During a March 14 media call held by the American Association for Justice, the former Miami Dolphins head coach and now Pittsburgh assistant coach told reporters, including the MSR, that the Dolphins “have actively sought to force my case…into arbitration. My case will be litigated behind closed doors confidentially, without transparency, essentially done in secrecy,” he pointed out.

This legal move the NFL team is considering is called “forced arbitration.”

Fair Arbitration Now points out that most Americans don’t know they are bound by forced arbitration because it is buried in the fine print of employment, cell phone, credit card, and other contracts. Individuals as a result are forced to give up their right to go to court if wronged by a company. It helps the business evade accountability because there is no judge or jury and no right to appeal.

Flores admitted he just learned about forced arbitration after filing his class-action suit in January shortly after he was fired by Miami. It’s bigger than pro football—it “really crosses all industries,” he said. “There’s literally a system in place that uses forced arbitration, which essentially allows for discrimination to continue.” 

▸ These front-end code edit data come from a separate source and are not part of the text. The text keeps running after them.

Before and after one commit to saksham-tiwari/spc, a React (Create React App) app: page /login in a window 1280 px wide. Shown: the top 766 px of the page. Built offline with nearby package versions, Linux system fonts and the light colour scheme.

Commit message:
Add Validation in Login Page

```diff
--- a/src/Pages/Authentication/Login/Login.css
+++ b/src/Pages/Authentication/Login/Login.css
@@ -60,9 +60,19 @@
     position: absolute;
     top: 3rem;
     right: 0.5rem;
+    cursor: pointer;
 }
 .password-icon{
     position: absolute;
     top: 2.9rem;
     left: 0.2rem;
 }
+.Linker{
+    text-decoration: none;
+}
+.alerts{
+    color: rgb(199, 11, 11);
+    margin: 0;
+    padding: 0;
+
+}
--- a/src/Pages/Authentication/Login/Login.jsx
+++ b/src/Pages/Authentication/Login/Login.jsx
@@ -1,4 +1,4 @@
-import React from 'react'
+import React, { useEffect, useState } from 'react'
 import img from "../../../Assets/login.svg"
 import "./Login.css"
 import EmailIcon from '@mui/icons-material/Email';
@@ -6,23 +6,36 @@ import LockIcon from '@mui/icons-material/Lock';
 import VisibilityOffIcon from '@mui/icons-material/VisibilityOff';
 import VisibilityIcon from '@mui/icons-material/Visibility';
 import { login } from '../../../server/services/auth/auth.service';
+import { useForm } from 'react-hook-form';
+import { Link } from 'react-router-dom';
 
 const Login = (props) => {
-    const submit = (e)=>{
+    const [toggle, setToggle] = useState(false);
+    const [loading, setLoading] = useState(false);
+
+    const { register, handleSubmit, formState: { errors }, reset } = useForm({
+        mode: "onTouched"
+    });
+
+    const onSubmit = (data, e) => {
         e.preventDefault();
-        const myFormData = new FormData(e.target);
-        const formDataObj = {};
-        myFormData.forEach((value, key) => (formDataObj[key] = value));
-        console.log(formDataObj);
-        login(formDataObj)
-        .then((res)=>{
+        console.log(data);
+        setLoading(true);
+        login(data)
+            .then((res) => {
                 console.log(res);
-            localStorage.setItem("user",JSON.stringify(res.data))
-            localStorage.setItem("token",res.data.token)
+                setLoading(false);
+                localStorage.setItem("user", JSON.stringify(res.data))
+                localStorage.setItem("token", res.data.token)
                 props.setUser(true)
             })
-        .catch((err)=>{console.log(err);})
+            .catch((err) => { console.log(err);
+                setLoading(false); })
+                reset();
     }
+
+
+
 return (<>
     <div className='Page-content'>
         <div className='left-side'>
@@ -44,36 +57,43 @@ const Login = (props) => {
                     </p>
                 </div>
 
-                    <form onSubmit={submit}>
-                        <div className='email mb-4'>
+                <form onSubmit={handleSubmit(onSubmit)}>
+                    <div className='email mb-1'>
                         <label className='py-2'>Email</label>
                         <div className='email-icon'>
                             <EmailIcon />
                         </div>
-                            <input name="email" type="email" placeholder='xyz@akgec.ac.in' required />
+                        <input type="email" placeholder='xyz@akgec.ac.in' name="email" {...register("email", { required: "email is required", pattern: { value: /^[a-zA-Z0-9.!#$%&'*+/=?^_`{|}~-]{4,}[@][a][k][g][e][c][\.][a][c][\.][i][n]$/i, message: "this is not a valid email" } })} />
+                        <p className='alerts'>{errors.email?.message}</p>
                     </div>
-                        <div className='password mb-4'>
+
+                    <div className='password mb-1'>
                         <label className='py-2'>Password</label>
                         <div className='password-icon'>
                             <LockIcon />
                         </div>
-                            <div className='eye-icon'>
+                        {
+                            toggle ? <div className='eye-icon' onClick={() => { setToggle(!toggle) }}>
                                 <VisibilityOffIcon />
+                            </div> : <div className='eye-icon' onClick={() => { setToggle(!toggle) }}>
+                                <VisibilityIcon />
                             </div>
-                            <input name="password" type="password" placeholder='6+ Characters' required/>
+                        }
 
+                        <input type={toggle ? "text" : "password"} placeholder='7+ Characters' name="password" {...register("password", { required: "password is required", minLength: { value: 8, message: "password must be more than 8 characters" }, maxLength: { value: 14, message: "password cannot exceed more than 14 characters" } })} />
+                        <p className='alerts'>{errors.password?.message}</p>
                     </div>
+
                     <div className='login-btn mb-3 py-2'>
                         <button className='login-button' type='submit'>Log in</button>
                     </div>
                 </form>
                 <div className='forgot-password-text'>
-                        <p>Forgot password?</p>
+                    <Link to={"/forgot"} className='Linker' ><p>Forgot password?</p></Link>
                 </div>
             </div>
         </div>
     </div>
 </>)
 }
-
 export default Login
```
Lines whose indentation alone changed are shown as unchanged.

The pro football coach, the national lawyers’ group, and others supported the Forced Arbitration Injustice Repeal (FAIR) Act that Congress last week passed 222-209. It would ban forced arbitration in all forms. A similar bill was passed by the U.S. House of Representatives in 2019 but got stalled by the then-Republican-led Senate.  

U.S. Congressmen Hakeem Jeffries and Hank Johnson, who were also on last week’s media call, both are hoping that the FAIR Act will get through the Senate, controlled this time around by Democrats, and reach President Joe Biden’s desk for signature. Biden earlier this month signed a bill into law that prohibits mandatory arbitration in sexual harassment claims.

“The American people are being hoodwinked…are being bamboozled, and the American people are being led astray by the malignant presence of forced arbitration,” said Rep. Jeffries.

Rep. Johnson added, “Arbitration is a business that was set up by businesses for businesses, and it is an alternative dispute resolution process. Nothing wrong with arbitration, but what we’re talking about here is forced arbitration. It’s wrong.”

When the MSR asked Coach Flores if he thought the NFL will indeed use forced arbitration as a stall tactic in his case, he responded, “We’re prepared to go the distance here. I don’t know what the stall tactics will be, but we’re ready to go.”

He added that NFL Commissioner Roger Goodell if he is for change as he often declares in public, should allow his case to go to court and be decided by a judge and jury. Flores said his case isn’t for himself but for those to follow. 

“I’m fortunate enough to be in a position where I can use my platform to bring awareness to the issue of race discrimination in the National Football League,” he said. “I don’t want my kids to watch football and think that they just have to be a player, that they can’t be a head coach, that they can’t be an executive, that they can’t be an owner.”